Everything You Need To Know About Scheduling A Radon Test
- Closed-house conditions must be to be maintained 12 hours prior to the test.
- This test period will be 48 hours and must be made under closed-building conditions.
- Closed-building conditions are necessary to stabilize the radon and radon decay product concentrations and increase the reproducibility of the measurement.
- Windows on all levels and external doors should be kept closed (except during normal entry and exit) during the measurement period.
- Normal entry and exit include a brief opening and closing of a door, but — to the extent possible — external doors should not be left open for more than a few minutes.
- In addition, external-internal air-exchange systems (other than a furnace), such as high-volume, whole-house and window fans, should not be operating.
- Attic fans intended to control attic (and not whole-building temperature or humidity) should continue to operate.
- For more information, please read the Home Buyer’s and Seller’s Guide to Radon.
Reliable Radon Testing In Kansas City & Surrounding Areas
- Any home can have a radon radiation problem!
- You cannot estimate radon levels based upon location or home design!
- Testing is the only way to know if your home has radon!
What Is Radon & Why Do Licensed Home Inspectors Test For It?
Radon gas comes from the natural breakdown of the traces of uranium in soil, rock and water. There are no symptoms from radon exposure. You cannot see radon, smell it, or even taste it.
Radon is the second leading cause of lung cancer, estimated to cause around 23,000 lung cancer deaths annually in the United States.

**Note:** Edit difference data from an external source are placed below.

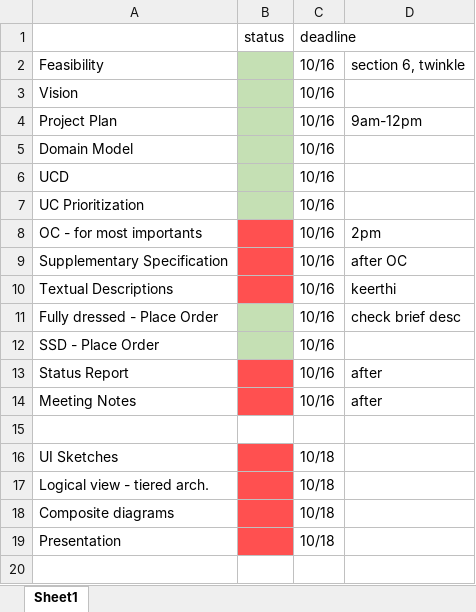
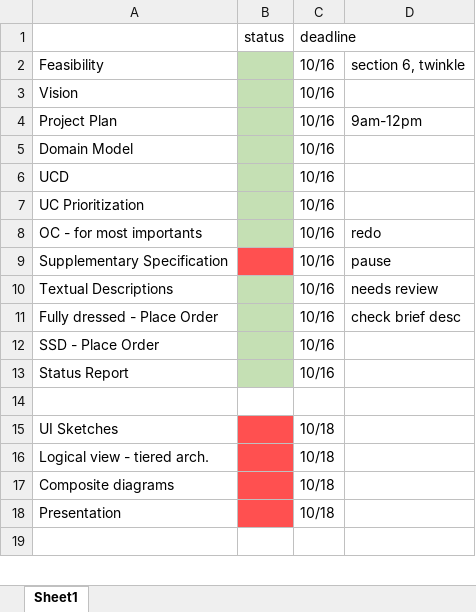
Before and after one commit to ramkrishs/comitbites-documents, an Excel workbook: Project Status.xlsx, sheet Sheet1, drawn as a sheet; only a part is shown; values as stored, in another font and other column widths than the file's, no borders; the diff names each change by its address in the sheet, - before the commit and + after, or states it on an @@ line.

Commit message:
Project Status updated to match deliverables 3

```diff
--- a/Project Status.xlsx (sheet Sheet1)
+++ b/Project Status.xlsx (sheet Sheet1)
-B8 fill: #FF5050
+B8 fill: #C5E0B4
-D8: 2pm
+D8: redo
-D9: after OC
+D9: pause
-B10 fill: #FF5050
+B10 fill: #C5E0B4
-D10: keerthi
+D10: needs review
-B13 fill: #FF5050
+B13 fill: #C5E0B4
-D13: after
+D13: (empty)
-row 14: Meeting Notes |  | 10/16 | after
```
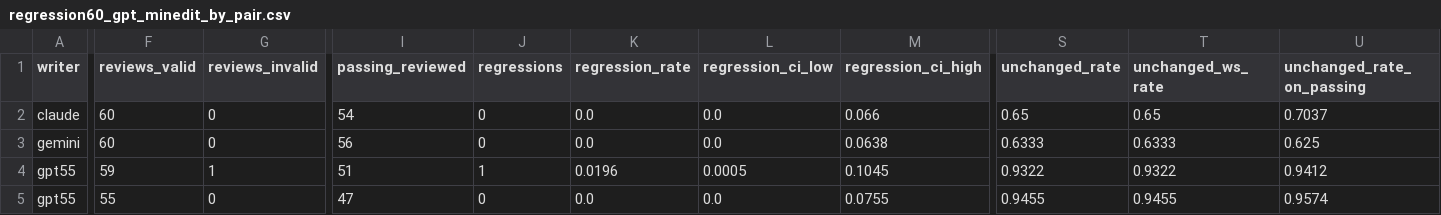
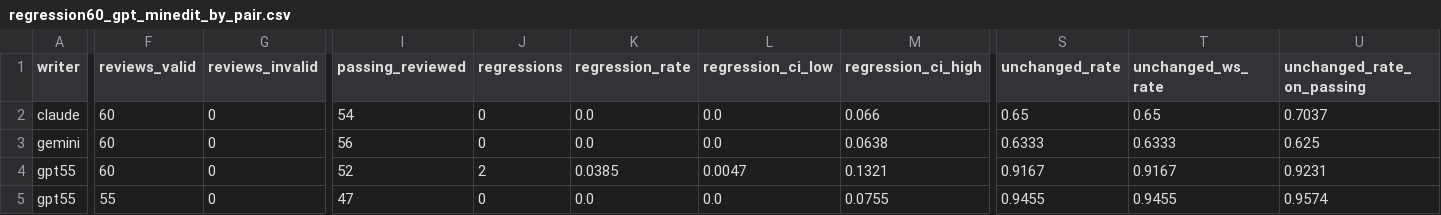
Before and after one commit to MilesLi15413/cross-model-review-code, a CSV file: results/processed/regression60_gpt_minedit_by_pair.csv, drawn as a sheet; only a part is shown, gaps mark what is left out; the diff covers the shown part only; the diff names each change by its address in the sheet, - before the commit and + after, or states it on an @@ line.

```diff
--- a/results/processed/regression60_gpt_minedit_by_pair.csv
+++ b/results/processed/regression60_gpt_minedit_by_pair.csv
-F4 (reviews_valid): 59
+F4 (reviews_valid): 60
-G4 (reviews_invalid): 1
+G4 (reviews_invalid): 0
-I4 (passing_reviewed): 51
+I4 (passing_reviewed): 52
-J4 (regressions): 1
+J4 (regressions): 2
-K4 (regression_rate): 0.0196
+K4 (regression_rate): 0.0385
-L4 (regression_ci_low): 0.0005
+L4 (regression_ci_low): 0.0047
-M4 (regression_ci_high): 0.1045
+M4 (regression_ci_high): 0.1321
-S4 (unchanged_rate): 0.9322
+S4 (unchanged_rate): 0.9167
-T4 (unchanged_ws_rate): 0.9322
+T4 (unchanged_ws_rate): 0.9167
-U4 (unchanged_rate_on_passing): 0.9412
+U4 (unchanged_rate_on_passing): 0.9231
```
Also changed, not shown: 3 edited cells elsewhere in this file, results/processed/regression60_gpt_minedit_metrics.csv, results/processed/regression60_gpt_minedit_transitions.csv, 7 other files.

The only lung cancer cause more dangerous than radon radiation is smoking.
This estimate from the National Academy Of Science indicates that around 1 in every 10 lunch cancer deaths may be caused by radon gas each year and that radon is 7th leading cause of all cancer.

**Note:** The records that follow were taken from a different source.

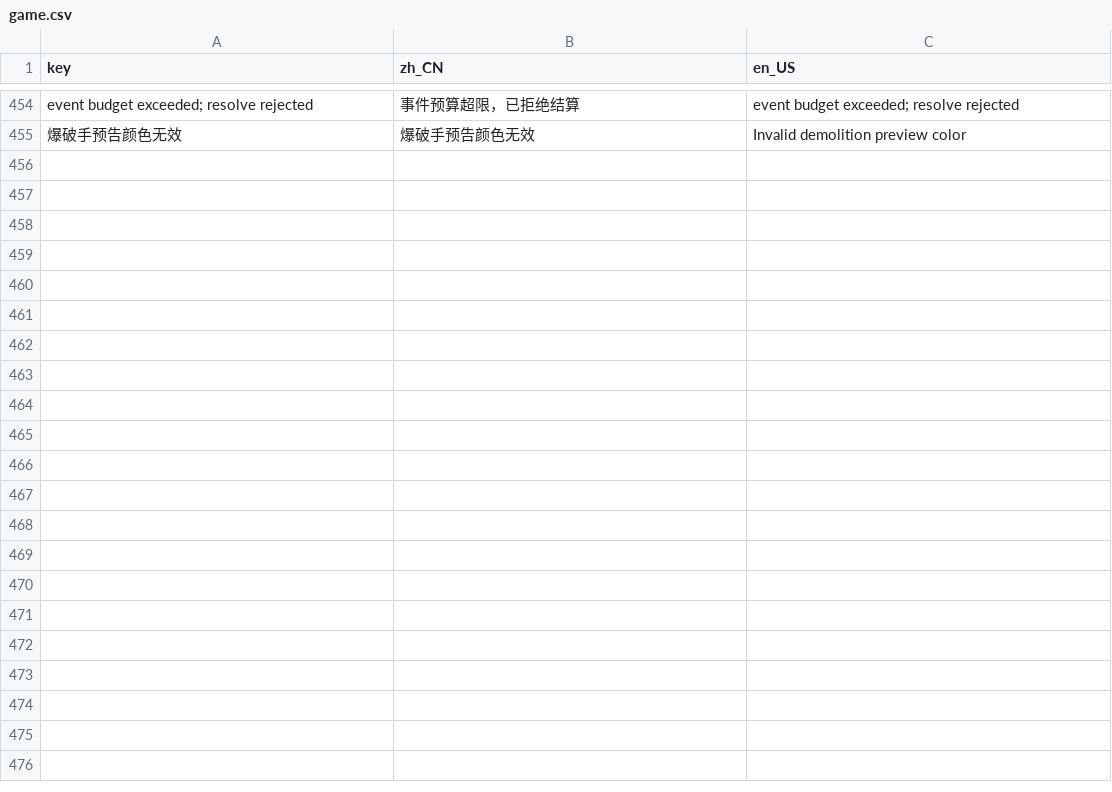
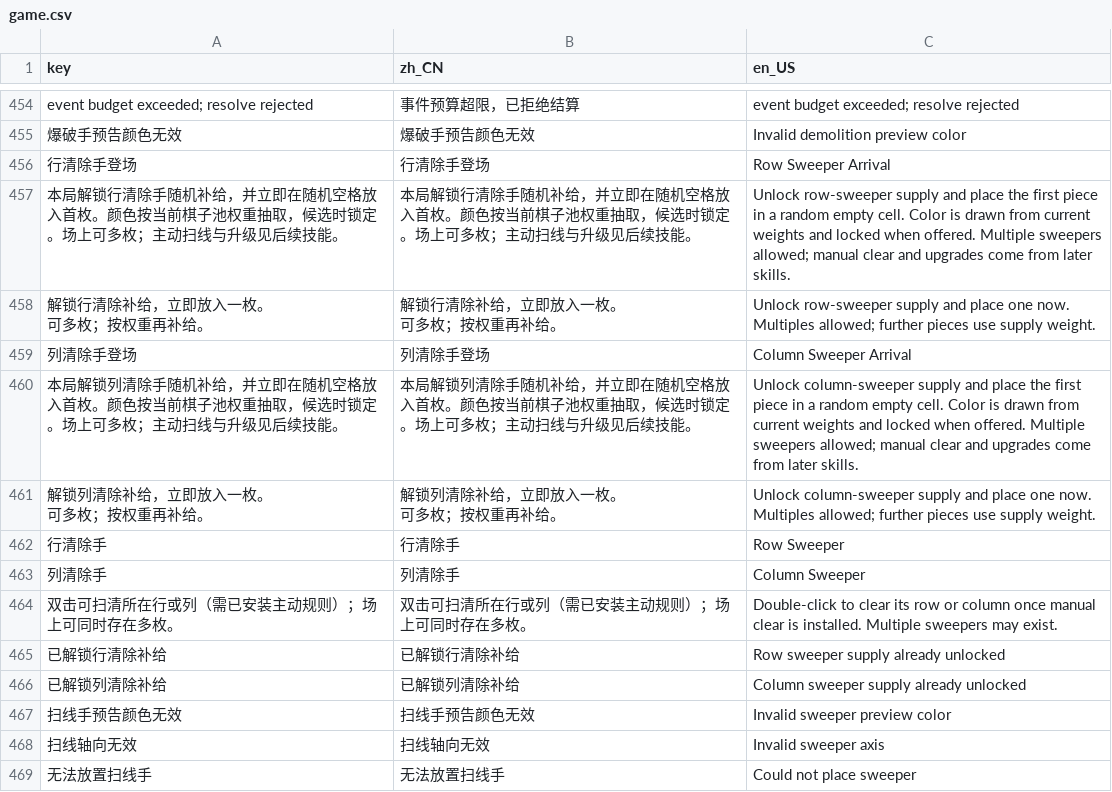
Before and after one commit to LiGameAcademy/GodotRogueMatcher, a CSV file: localization/game.csv, drawn as a sheet; only a part is shown, gaps mark what is left out; ↵ is a line break in a cell; the diff names each change by its address in the sheet, - before the commit and + after, or states it on an @@ line.

```diff
--- a/localization/game.csv
+++ b/localization/game.csv
+row 456: 行清除手登场 | 行清除手登场 | Row Sweeper Arrival
+row 457: 本局解锁行清除手随机补给，并立即在随机空格放入首枚。颜色按当前棋子池权重抽取，候选时锁定。场上可多枚；主动扫线与升级见后续技能。 | 本局解锁行清除手随机补给，并立即在随机空格放入首枚。颜色按当前棋子池权重抽取，候选时锁定。场上可多枚；主动扫线与升级见后续技能。 | Unlock row-sweeper supply and place the first piece in a random empty cell. Color is drawn from current weights and locked when offered. Multiple sweepers allowed; manual clear and upgrades come from later skills.
+row 458: 解锁行清除补给，立即放入一枚。 ↵ 可多枚；按权重再补给。 | 解锁行清除补给，立即放入一枚。 ↵ 可多枚；按权重再补给。 | Unlock row-sweeper supply and place one now. ↵ Multiples allowed; further pieces use supply weight.
+row 459: 列清除手登场 | 列清除手登场 | Column Sweeper Arrival
+row 460: 本局解锁列清除手随机补给，并立即在随机空格放入首枚。颜色按当前棋子池权重抽取，候选时锁定。场上可多枚；主动扫线与升级见后续技能。 | 本局解锁列清除手随机补给，并立即在随机空格放入首枚。颜色按当前棋子池权重抽取，候选时锁定。场上可多枚；主动扫线与升级见后续技能。 | Unlock column-sweeper supply and place the first piece in a random empty cell. Color is drawn from current weights and locked when offered. Multiple sweepers allowed; manual clear and upgrades come from later skills.
+row 461: 解锁列清除补给，立即放入一枚。 ↵ 可多枚；按权重再补给。 | 解锁列清除补给，立即放入一枚。 ↵ 可多枚；按权重再补给。 | Unlock column-sweeper supply and place one now. ↵ Multiples allowed; further pieces use supply weight.
+row 462: 行清除手 | 行清除手 | Row Sweeper
+row 463: 列清除手 | 列清除手 | Column Sweeper
+row 464: 双击可扫清所在行或列（需已安装主动规则）；场上可同时存在多枚。 | 双击可扫清所在行或列（需已安装主动规则）；场上可同时存在多枚。 | Double-click to clear its row or column once manual clear is installed. Multiple sweepers may exist.
+row 465: 已解锁行清除补给 | 已解锁行清除补给 | Row sweeper supply already unlocked
+row 466: 已解锁列清除补给 | 已解锁列清除补给 | Column sweeper supply already unlocked
+row 467: 扫线手预告颜色无效 | 扫线手预告颜色无效 | Invalid sweeper preview color
+row 468: 扫线轴向无效 | 扫线轴向无效 | Invalid sweeper axis
+row 469: 无法放置扫线手 | 无法放置扫线手 | Could not place sweeper
```
Also changed, not shown: 26 other files.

The good news is that if your home has high levels of radon, it can be fixed!
Any Home Can Have Dangerous Levels Of Radon
You cannot estimate radon levels by neighborhood, home age, home design (on slab, crawl space or basement), energy efficiency, or even what the home next door reads. Getting a radon test is the only way to know for sure!
Download The EPA’s Home Buyer’s & Seller’s Guide To Radon
Learn More About Radon’s Health Risks
What The EPA Suggests For Home Buyers
What The EPA Suggests For Home Builders
Learn How To Lower Radon Levels In Your Home
* Information for Fact and Myth was provided by the EPA, in the January 2009 edition of Home Buyer’s and Seller’s guide to Radon. For more information on the EPA and Radon visit epa.gov/radon